Not many tropical storms and hurricanes form in the central Pacific Ocean. Even fewer affect the Hawaiian Islands—just eight since 1979, according to meteorologist Jeff Masters. None have made direct landfall on the islands since Hurricane Iniki in 1992. That could change today if Tropical Storm Flossie maintains its strength.
The Moderate Resolution Imaging Spectroradiometer (MODIS) on NASA’s Aqua satellite acquired this image of Flossie at 1:10 p.m. local time (23:10 Universal Time) on July 28, 2013. Roughly two hours before the MODIS image was taken, the storm was centered at 19.9° North, 148.5° West. At the time, Flossie had sustained winds of roughly 60 miles per hour (50 knots or 90 kilometers per hour) and a pressure of 996 millibars. The storm was moving westward across the Pacific Ocean at roughly 20 miles per hour, headed for the Hawaiian Islands.

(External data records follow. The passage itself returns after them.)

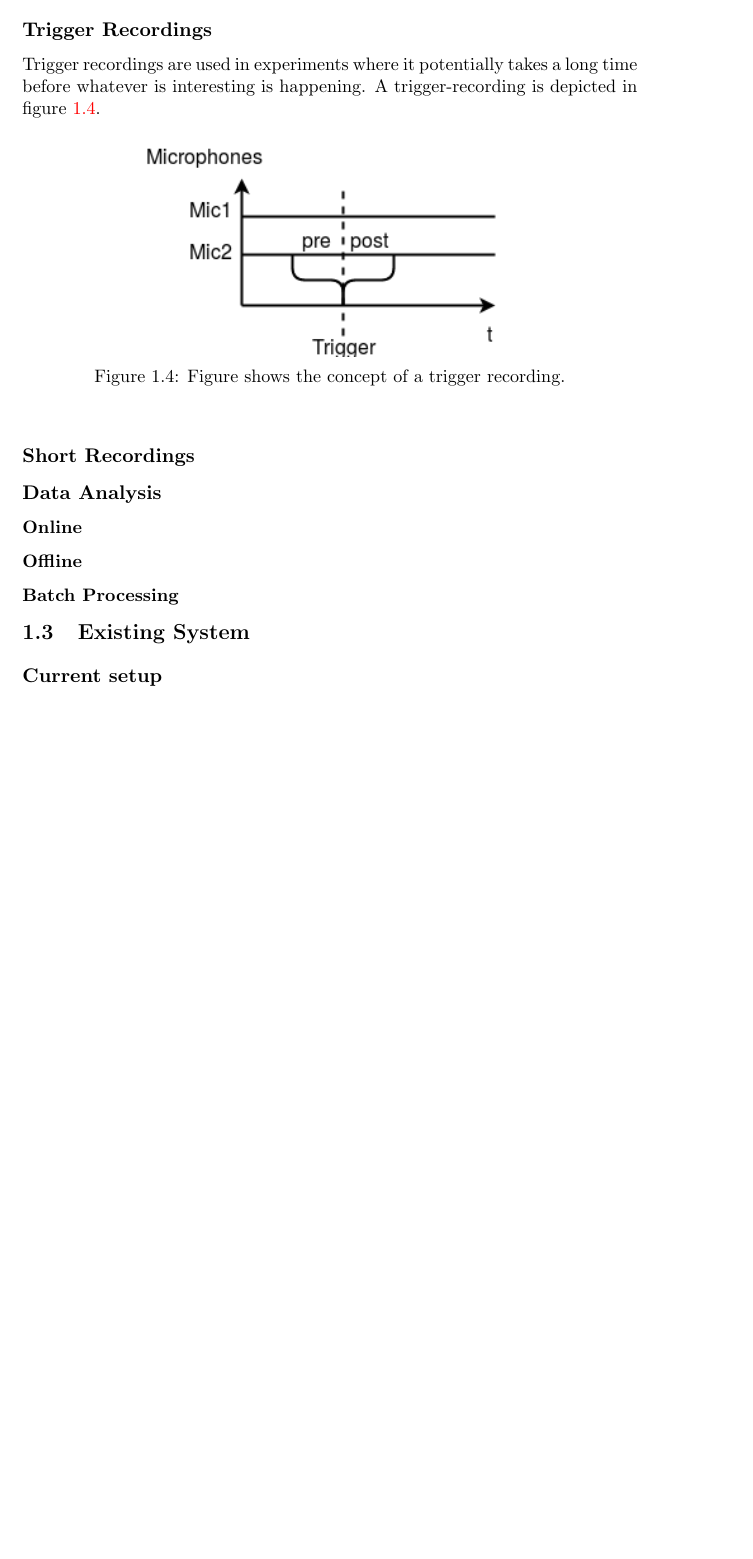
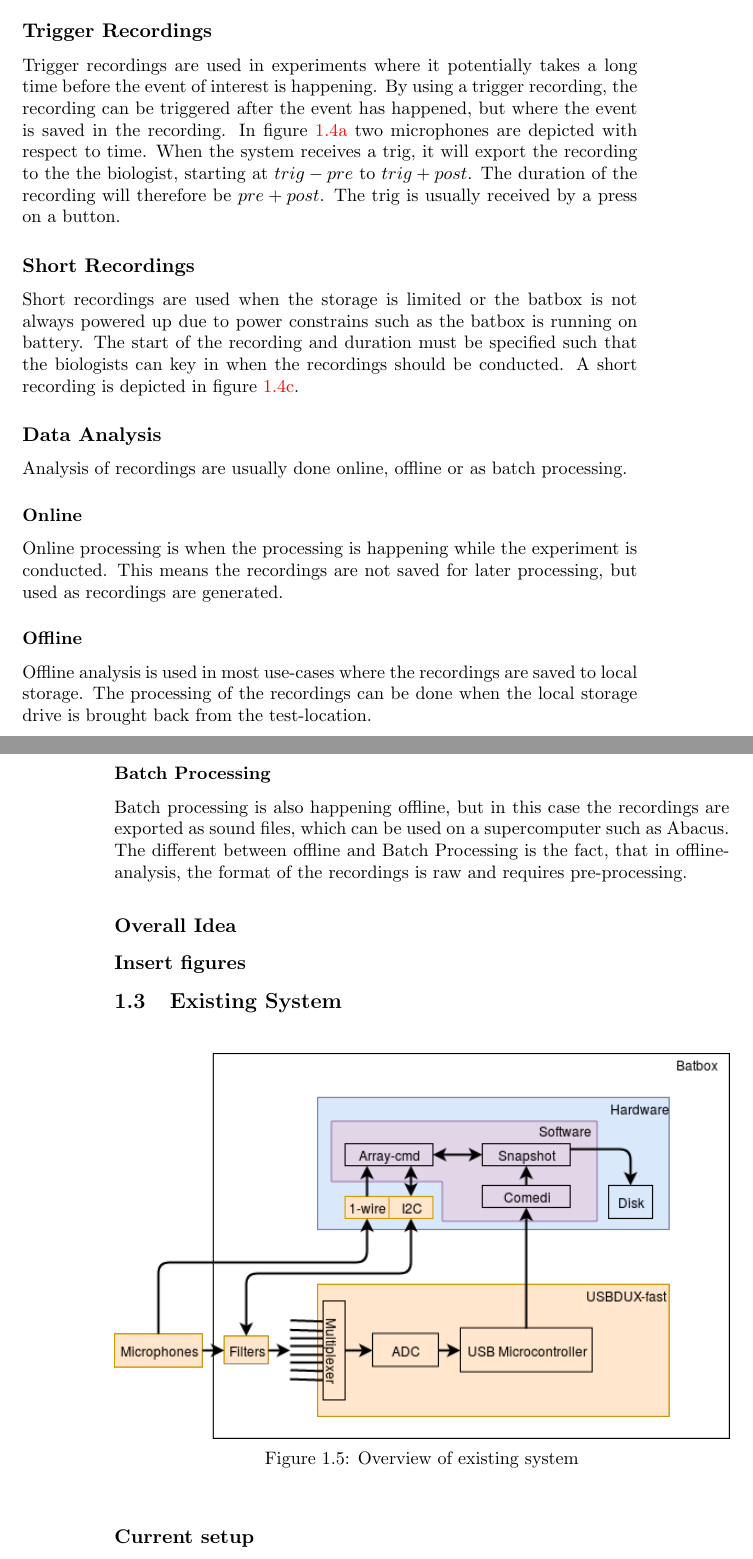
Before and after one commit to Exchizz/master-code, a LaTeX thesis (main.tex, which reads sections/introduction.tex): part of page 11 of 41 before the commit and two parts of pages 11 and 12 of 41 after it, the two joined at a grey line, cut so that both start at the same text, the shorter picture padded with empty space. Compiled offline with pdfLaTeX.

Commit message:
Update usecases

```diff
--- a/sections/introduction.tex
+++ b/sections/introduction.tex
@@ -95,24 +119,36 @@ Long recordings are used in experiments where it is required to do continuous re
 
 \subsection{Trigger Recordings}
-Trigger recordings are used in experiments where it potentially takes a long time before whatever is interesting is happening. A trigger-recording is depicted in figure \ref{fig:usecase:triggerrecording}.
+Trigger recordings are used in experiments where it potentially takes a long time before the event of interest is happening. By using a trigger recording, the recording can be triggered after the event has happened, but where the event is saved in the recording. In figure \ref{fig:usecase:triggerrecording} two microphones are depicted with respect to time. When the system receives a trig, it will export the recording to the the biologist, starting at $trig-pre$ to $trig+post$. The duration of the recording will therefore be $pre+post$. The trig is usually received by a press on a button.
 
-\begin{figure}[h!]
-	\centering
-	\includegraphics[width=0.6\textwidth]{figures/recording_trigger.png}
-	\caption{Figure shows the concept of a trigger recording.}\label{fig:usecase:triggerrecording}
-\end{figure}
 \subsection{Short Recordings}
+Short recordings are used when the storage is limited or the batbox is not always powered up due to power constrains such as the batbox is running on battery. The start of the recording and duration must be specified such that the biologists can key in when the recordings should be conducted.
+A short recording is depicted in figure \ref{fig:usecase:shortrecording}.
 
 \subsection{Data Analysis}
-\subsubsection{Online}
+Analysis of recordings are usually done online, offline or as batch processing.
+\subsubsection{Online}\label{sec:usecase:online}
+Online processing is when the processing is happening while the experiment is conducted. This means the recordings are not saved for later processing, but used as recordings are generated.
+
 \subsubsection{Offline}
+Offline analysis is used in most use-cases where the recordings are saved to local storage. The processing of the recordings can be done when the local storage drive is brought back from the test-location.
+
 \subsubsection{Batch Processing}
+Batch processing is also happening offline, but in this case the recordings are exported as sound files, which can be used on a supercomputer such as Abacus. The different between offline and Batch Processing is the fact, that in offline-analysis, the format of the recordings is raw and requires pre-processing.
+
+\subsection{Overall Idea}
+\subsection{Insert figures}
+
 
 \section{Existing System}
 
 \begin{figure}[h!]
+	\centering
 	\includegraphics[width=1\textwidth]{figures/existing-system-overview.png}
+	\caption{Overview of existing system}\label{fig:existingsystem:overview}
 \end{figure}
+
+
+
 
 \subsection{Current setup}
 
```
Also changed, not shown: figures/recording_long.png (added), figures/recording_short.png (added), figures/recording_trigger.png, sections/introduction.tex (34 more changed lines), 2 other files.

By 8 a.m. local time on July 29, Flossie’s sustained winds were at 40 miles per hour (35 knots, or 65 kilometers). The storm was expected to make landfall on Monday evening, either on the “Big Island” of Hawaii or on Maui. Winds were expecting to be roughly 40 miles per hour, with gusts to 50 mph. Forecasters were more concerned about rainfall, which could reach 6 to 10 inches (15 to 25 centimeters) in a six- to eight-hour period, leading to landslides and floods. Tropical storm warnings or watches were in effect for all eight of the major islands.